(Task material begins)

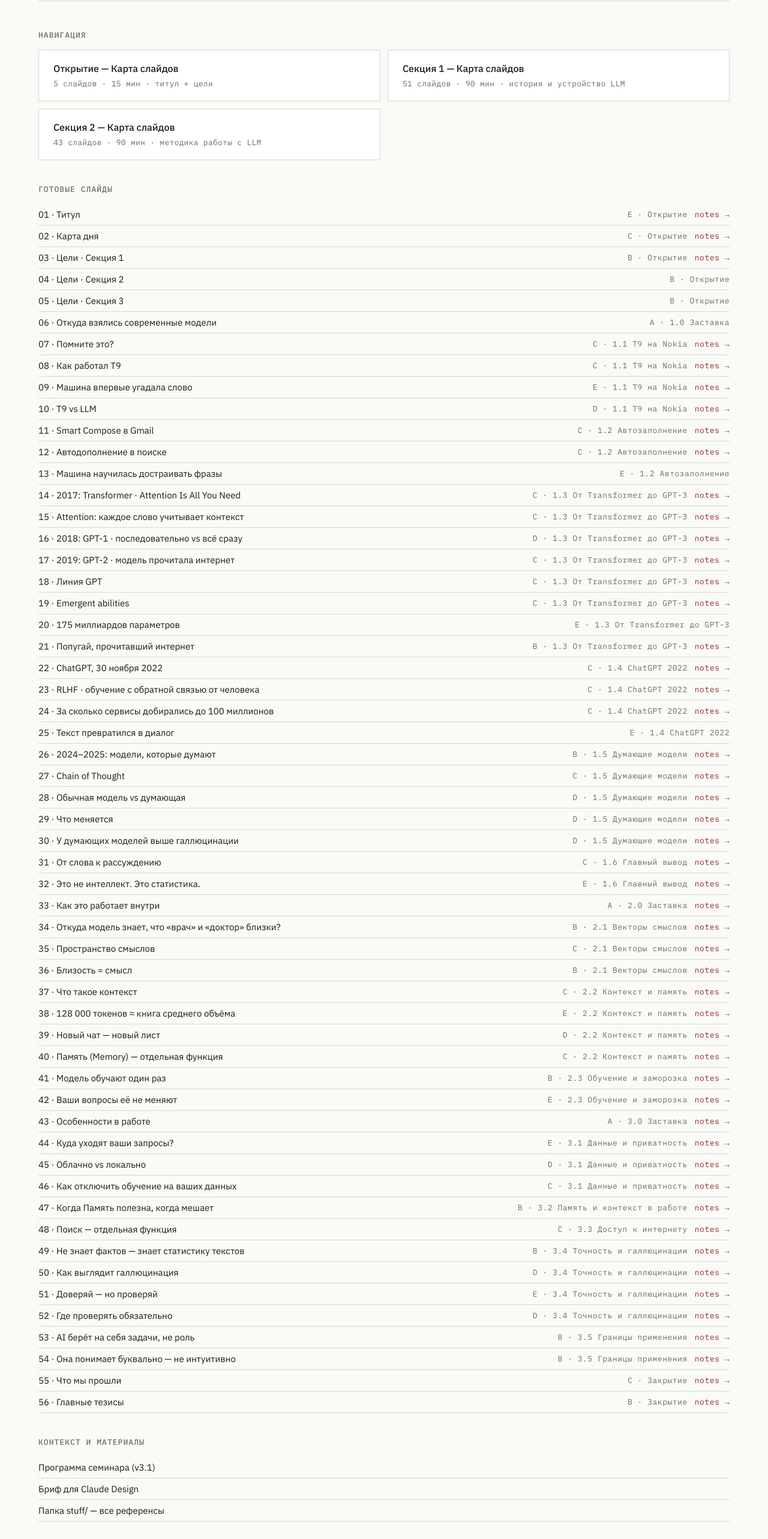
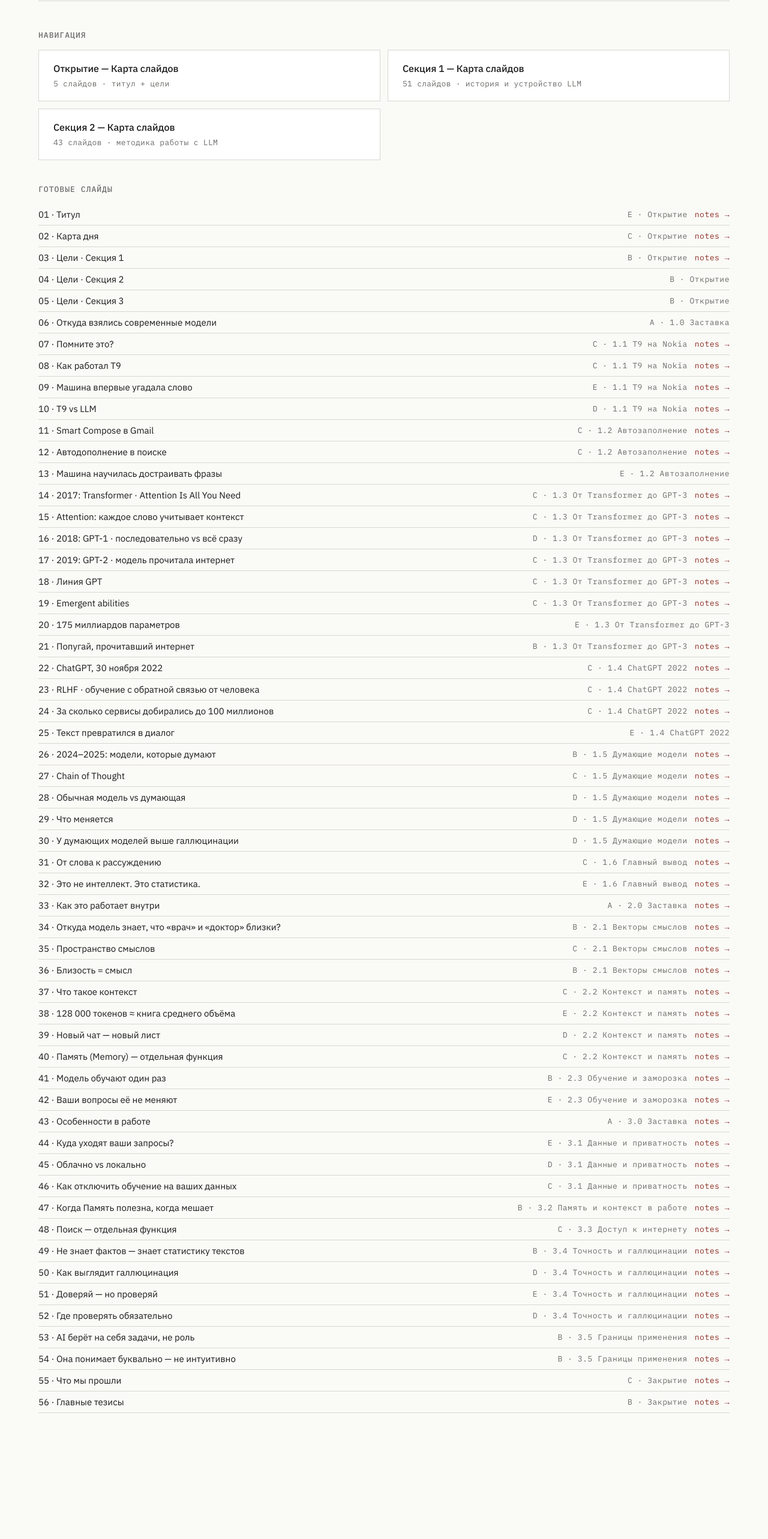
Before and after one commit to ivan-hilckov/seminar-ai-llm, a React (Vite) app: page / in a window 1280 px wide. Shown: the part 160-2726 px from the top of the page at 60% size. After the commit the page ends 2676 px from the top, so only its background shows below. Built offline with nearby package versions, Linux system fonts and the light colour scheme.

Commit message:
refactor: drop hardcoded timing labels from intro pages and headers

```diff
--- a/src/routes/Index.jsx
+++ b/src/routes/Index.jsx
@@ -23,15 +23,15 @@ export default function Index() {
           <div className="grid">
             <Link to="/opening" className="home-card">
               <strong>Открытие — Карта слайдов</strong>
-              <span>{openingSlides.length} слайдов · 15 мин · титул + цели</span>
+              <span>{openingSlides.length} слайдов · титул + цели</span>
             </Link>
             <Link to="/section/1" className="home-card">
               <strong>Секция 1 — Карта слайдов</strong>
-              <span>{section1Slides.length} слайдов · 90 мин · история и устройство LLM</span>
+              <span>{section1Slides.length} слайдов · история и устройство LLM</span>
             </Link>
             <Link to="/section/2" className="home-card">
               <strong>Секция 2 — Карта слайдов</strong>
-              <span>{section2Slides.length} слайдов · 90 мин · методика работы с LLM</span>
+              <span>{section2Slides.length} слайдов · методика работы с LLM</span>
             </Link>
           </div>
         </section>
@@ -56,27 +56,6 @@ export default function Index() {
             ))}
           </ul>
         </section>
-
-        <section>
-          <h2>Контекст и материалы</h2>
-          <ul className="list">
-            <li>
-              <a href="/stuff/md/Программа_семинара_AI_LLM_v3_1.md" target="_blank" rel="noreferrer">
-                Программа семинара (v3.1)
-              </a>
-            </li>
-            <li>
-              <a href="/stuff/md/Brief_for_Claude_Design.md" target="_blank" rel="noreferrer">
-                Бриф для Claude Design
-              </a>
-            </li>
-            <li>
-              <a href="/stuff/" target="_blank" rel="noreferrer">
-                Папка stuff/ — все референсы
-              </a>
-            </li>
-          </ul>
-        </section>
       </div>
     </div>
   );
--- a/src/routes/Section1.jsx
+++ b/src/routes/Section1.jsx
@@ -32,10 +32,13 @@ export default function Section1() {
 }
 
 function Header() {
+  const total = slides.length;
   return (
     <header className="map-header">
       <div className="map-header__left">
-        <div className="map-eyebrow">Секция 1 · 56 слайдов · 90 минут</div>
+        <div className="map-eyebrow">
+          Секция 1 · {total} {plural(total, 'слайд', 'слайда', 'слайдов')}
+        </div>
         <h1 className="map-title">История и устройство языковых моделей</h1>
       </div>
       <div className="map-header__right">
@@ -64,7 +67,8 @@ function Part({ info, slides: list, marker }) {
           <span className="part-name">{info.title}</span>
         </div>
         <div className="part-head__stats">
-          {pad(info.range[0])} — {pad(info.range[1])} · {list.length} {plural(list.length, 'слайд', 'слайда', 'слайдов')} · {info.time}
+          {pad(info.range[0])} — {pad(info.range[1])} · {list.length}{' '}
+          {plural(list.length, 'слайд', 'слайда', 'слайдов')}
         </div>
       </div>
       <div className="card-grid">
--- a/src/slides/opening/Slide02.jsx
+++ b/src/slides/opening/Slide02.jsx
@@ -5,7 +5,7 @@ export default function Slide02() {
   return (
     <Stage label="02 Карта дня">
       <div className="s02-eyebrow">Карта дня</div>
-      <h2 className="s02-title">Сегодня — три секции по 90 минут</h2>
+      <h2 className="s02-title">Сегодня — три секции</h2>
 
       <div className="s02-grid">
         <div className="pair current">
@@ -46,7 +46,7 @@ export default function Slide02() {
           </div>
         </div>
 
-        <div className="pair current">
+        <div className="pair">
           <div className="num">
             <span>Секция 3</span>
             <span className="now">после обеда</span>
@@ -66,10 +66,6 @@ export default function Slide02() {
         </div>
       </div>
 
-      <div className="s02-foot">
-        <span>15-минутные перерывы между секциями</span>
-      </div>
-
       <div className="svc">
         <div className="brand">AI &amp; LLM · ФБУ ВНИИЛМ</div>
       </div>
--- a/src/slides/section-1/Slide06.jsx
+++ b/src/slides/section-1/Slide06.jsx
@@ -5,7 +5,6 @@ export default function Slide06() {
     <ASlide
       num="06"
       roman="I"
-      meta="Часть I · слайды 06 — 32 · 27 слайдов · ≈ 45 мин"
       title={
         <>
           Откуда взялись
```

(Task material ends)

Required action — Should a record include a picture, drop the picture and write out the remainder exactly.

Reply —
Before and after one commit to ivan-hilckov/seminar-ai-llm, a React (Vite) app: page / in a window 1280 px wide. Shown: the part 160-2726 px from the top of the page at 60% size. After the commit the page ends 2676 px from the top, so only its background shows below. Built offline with nearby package versions, Linux system fonts and the light colour scheme.

Commit message:
refactor: drop hardcoded timing labels from intro pages and headers

```diff
--- a/src/routes/Index.jsx
+++ b/src/routes/Index.jsx
@@ -23,15 +23,15 @@ export default function Index() {
           <div className="grid">
             <Link to="/opening" className="home-card">
               <strong>Открытие — Карта слайдов</strong>
-              <span>{openingSlides.length} слайдов · 15 мин · титул + цели</span>
+              <span>{openingSlides.length} слайдов · титул + цели</span>
             </Link>
             <Link to="/section/1" className="home-card">
               <strong>Секция 1 — Карта слайдов</strong>
-              <span>{section1Slides.length} слайдов · 90 мин · история и устройство LLM</span>
+              <span>{section1Slides.length} слайдов · история и устройство LLM</span>
             </Link>
             <Link to="/section/2" className="home-card">
               <strong>Секция 2 — Карта слайдов</strong>
-              <span>{section2Slides.length} слайдов · 90 мин · методика работы с LLM</span>
+              <span>{section2Slides.length} слайдов · методика работы с LLM</span>
             </Link>
           </div>
         </section>
@@ -56,27 +56,6 @@ export default function Index() {
             ))}
           </ul>
         </section>
-
-        <section>
-          <h2>Контекст и материалы</h2>
-          <ul className="list">
-            <li>
-              <a href="/stuff/md/Программа_семинара_AI_LLM_v3_1.md" target="_blank" rel="noreferrer">
-                Программа семинара (v3.1)
-              </a>
-            </li>
-            <li>
-              <a href="/stuff/md/Brief_for_Claude_Design.md" target="_blank" rel="noreferrer">
-                Бриф для Claude Design
-              </a>
-            </li>
-            <li>
-              <a href="/stuff/" target="_blank" rel="noreferrer">
-                Папка stuff/ — все референсы
-              </a>
-            </li>
-          </ul>
-        </section>
       </div>
     </div>
   );
--- a/src/routes/Section1.jsx
+++ b/src/routes/Section1.jsx
@@ -32,10 +32,13 @@ export default function Section1() {
 }
 
 function Header() {
+  const total = slides.length;
   return (
     <header className="map-header">
       <div className="map-header__left">
-        <div className="map-eyebrow">Секция 1 · 56 слайдов · 90 минут</div>
+        <div className="map-eyebrow">
+          Секция 1 · {total} {plural(total, 'слайд', 'слайда', 'слайдов')}
+        </div>
         <h1 className="map-title">История и устройство языковых моделей</h1>
       </div>
       <div className="map-header__right">
@@ -64,7 +67,8 @@ function Part({ info, slides: list, marker }) {
           <span className="part-name">{info.title}</span>
         </div>
         <div className="part-head__stats">
-          {pad(info.range[0])} — {pad(info.range[1])} · {list.length} {plural(list.length, 'слайд', 'слайда', 'слайдов')} · {info.time}
+          {pad(info.range[0])} — {pad(info.range[1])} · {list.length}{' '}
+          {plural(list.length, 'слайд', 'слайда', 'слайдов')}
         </div>
       </div>
       <div className="card-grid">
--- a/src/slides/opening/Slide02.jsx
+++ b/src/slides/opening/Slide02.jsx
@@ -5,7 +5,7 @@ export default function Slide02() {
   return (
     <Stage label="02 Карта дня">
       <div className="s02-eyebrow">Карта дня</div>
-      <h2 className="s02-title">Сегодня — три секции по 90 минут</h2>
+      <h2 className="s02-title">Сегодня — три секции</h2>
 
       <div className="s02-grid">
         <div className="pair current">
@@ -46,7 +46,7 @@ export default function Slide02() {
           </div>
         </div>
 
-        <div className="pair current">
+        <div className="pair">
           <div className="num">
             <span>Секция 3</span>
             <span className="now">после обеда</span>
@@ -66,10 +66,6 @@ export default function Slide02() {
         </div>
       </div>
 
-      <div className="s02-foot">
-        <span>15-минутные перерывы между секциями</span>
-      </div>
-
       <div className="svc">
         <div className="brand">AI &amp; LLM · ФБУ ВНИИЛМ</div>
       </div>
--- a/src/slides/section-1/Slide06.jsx
+++ b/src/slides/section-1/Slide06.jsx
@@ -5,7 +5,6 @@ export default function Slide06() {
     <ASlide
       num="06"
       roman="I"
-      meta="Часть I · слайды 06 — 32 · 27 слайдов · ≈ 45 мин"
       title={
         <>
           Откуда взялись
```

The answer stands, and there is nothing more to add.